Joseph Kertes's novel Last Impressions is an ode to his father and his immigrant experience

The Toronto writer, who escaped from Hungary with his family to Canada after the revolution of 1956, talks about writing a novel about his father's lived experiences.
Last Impressions is a novel by Joseph Kertes. (Sinisa Jolic/CBC)

This segment originally aired on Oct. 31, 2020.

Toronto writer Joseph Kertes is the author of four novels and two children's books. His first novel, Winter Tulips, received the Stephen Leacock Medal for Humour in 1989. In 2010, Kertes made the shortlist for the CBC Creative Nonfiction Prize for his essay Records. His novel The Afterlife of Stars was a finalist for the 2016 Vine Award. 

The Toronto writer escaped from Hungary with his family to Canada after the revolution of 1956. In his latest novel, Last Impressions, Kertes explores his father's life through the fictional protagonist Zoltan Beck, the head of a family marked by war and tragedy for decades.

He spoke to The Next Chapter about writing Last Impressions.

Larger than life

"My father was an inspiration for this book. He's a larger-than-life character. My two brothers and I often found him very funny because he had this fantastic lack of self-awareness. Yet he was very bright.

My father was an inspiration for this book. He's a larger-than-life character.

"He was the guy who read 10 books a week in English, although he was Hungarian. My father inspired the writing of this book." 

Writing about my father

"This is my seventh published book. When I started this book, my father said to me, 'I hope you're not writing another book about me.' And I said, 'No, of course not.' 

One of the reasons I write is to get deeper into a subject, to revisit a subject or to live those days again — and to go to places I could not have gone in real life, like back to Hungary with my father.

"This book is entirely about him. So it was funny to do. But also there's something really quite sad about him. He had such a sad background, a sad upbringing. And so I wanted to explore that, too. There's an underlying tragedy that I wanted to visit. 

"One of the reasons I write is to get deeper into a subject, to revisit a subject or to live those days again — and to go to places I could not have gone in real life, like back to Hungary with my father." 

Joseph Kertes's comments have been edited for length and clarity.

Add some “good” to your morning and evening.

A variety of newsletters you'll love, delivered straight to you.

Sign up now

Comments

To encourage thoughtful and respectful conversations, first and last names will appear with each submission to CBC/Radio-Canada's online communities (except in children and youth-oriented communities). Pseudonyms will no longer be permitted.

By submitting a comment, you accept that CBC has the right to reproduce and publish that comment in whole or in part, in any manner CBC chooses.

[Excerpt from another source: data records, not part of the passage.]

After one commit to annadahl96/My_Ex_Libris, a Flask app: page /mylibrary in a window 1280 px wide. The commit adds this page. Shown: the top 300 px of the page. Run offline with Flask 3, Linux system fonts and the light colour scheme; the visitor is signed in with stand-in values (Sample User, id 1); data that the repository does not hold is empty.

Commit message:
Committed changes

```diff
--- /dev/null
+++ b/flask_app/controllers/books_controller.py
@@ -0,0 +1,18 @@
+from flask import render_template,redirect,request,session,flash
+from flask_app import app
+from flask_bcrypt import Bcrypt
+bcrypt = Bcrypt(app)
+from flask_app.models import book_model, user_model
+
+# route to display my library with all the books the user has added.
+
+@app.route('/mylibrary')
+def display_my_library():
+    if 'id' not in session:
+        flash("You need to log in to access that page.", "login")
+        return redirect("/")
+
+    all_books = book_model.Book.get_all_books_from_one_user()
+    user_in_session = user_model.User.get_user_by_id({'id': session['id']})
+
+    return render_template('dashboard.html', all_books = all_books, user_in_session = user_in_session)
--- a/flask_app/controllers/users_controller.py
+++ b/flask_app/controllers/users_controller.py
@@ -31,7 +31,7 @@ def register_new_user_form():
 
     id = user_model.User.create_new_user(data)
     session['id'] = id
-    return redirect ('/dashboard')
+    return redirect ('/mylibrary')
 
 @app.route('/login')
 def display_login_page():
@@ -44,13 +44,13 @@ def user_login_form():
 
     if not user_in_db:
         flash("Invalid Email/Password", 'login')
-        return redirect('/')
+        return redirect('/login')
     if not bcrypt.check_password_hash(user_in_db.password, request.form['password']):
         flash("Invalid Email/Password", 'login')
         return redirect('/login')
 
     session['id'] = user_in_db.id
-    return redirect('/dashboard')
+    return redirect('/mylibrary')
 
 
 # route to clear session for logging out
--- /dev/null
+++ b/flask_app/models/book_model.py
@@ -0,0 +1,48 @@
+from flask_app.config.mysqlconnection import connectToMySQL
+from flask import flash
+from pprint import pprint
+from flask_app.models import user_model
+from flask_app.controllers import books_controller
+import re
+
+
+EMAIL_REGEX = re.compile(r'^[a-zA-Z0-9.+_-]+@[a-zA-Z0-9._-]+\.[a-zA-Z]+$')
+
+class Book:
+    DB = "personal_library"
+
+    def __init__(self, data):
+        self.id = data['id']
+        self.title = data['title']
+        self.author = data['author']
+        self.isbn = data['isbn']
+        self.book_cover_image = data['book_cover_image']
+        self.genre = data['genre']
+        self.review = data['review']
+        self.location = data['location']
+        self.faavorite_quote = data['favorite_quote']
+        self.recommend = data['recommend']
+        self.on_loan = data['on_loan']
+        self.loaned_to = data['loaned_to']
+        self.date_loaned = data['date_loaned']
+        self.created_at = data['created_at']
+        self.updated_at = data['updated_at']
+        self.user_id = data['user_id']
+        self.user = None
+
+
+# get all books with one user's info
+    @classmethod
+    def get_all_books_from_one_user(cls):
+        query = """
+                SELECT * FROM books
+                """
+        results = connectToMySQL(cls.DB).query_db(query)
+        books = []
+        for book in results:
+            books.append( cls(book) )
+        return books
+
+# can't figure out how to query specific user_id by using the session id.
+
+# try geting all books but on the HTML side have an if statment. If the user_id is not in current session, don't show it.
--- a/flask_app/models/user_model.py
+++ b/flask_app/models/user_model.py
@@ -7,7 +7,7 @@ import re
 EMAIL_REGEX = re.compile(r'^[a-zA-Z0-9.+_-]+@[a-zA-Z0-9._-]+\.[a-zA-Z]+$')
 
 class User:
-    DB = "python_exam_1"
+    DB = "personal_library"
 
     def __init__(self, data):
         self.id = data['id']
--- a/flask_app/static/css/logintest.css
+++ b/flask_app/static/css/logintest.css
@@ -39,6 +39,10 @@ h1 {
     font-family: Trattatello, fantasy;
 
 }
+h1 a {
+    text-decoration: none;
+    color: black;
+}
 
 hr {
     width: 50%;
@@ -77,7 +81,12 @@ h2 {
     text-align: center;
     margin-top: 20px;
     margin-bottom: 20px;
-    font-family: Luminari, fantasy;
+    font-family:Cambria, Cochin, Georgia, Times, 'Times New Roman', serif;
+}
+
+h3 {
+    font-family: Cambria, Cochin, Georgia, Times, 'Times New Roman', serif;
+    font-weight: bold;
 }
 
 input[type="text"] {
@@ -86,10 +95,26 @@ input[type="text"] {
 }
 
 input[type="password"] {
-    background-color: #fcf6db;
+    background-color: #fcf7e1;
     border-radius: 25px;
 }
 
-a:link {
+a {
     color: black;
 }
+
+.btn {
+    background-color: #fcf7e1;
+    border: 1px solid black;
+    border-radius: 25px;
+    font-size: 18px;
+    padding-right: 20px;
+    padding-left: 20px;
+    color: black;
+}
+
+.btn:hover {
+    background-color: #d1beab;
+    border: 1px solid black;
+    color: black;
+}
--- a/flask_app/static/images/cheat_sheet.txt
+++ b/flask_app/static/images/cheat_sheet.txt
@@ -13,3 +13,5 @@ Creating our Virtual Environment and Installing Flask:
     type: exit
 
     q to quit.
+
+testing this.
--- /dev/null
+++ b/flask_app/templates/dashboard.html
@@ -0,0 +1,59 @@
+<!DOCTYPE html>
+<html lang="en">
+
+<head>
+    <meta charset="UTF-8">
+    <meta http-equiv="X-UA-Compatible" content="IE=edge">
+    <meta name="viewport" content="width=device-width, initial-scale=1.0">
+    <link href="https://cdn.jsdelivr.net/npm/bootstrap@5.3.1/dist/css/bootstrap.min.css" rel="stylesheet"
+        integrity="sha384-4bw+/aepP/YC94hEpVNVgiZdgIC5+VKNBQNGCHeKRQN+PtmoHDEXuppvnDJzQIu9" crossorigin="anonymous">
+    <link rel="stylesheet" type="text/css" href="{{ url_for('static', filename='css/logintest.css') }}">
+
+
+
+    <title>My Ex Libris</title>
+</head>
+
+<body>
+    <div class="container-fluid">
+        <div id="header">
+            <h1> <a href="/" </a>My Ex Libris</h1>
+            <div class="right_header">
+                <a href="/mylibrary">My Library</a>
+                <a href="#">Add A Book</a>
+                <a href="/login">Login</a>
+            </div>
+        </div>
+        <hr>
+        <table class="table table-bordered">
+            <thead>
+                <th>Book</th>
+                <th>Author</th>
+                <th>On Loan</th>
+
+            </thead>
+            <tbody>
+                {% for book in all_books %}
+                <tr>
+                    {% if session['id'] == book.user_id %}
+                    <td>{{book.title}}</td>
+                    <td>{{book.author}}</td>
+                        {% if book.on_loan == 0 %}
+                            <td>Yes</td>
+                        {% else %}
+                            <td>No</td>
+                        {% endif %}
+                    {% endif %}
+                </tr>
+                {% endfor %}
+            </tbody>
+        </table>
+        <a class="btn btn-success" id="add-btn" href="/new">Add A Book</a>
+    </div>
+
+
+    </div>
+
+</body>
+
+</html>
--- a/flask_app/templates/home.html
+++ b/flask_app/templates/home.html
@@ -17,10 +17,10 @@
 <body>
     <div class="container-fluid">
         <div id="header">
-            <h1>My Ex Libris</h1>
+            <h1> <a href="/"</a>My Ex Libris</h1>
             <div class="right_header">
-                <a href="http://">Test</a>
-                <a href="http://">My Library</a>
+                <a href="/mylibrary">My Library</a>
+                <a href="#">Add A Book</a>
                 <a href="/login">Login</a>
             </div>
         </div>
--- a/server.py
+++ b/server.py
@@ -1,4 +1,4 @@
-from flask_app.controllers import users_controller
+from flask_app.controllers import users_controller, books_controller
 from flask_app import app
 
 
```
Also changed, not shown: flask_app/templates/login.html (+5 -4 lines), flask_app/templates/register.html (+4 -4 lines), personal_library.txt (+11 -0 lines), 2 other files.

Please note that CBC does not endorse the opinions expressed in comments. Comments on this story are moderated according to our Submission Guidelines. Comments are welcome while open. We reserve the right to close comments at any time.

Become a CBC Member

Join the conversation  Create account

Already have an account?

now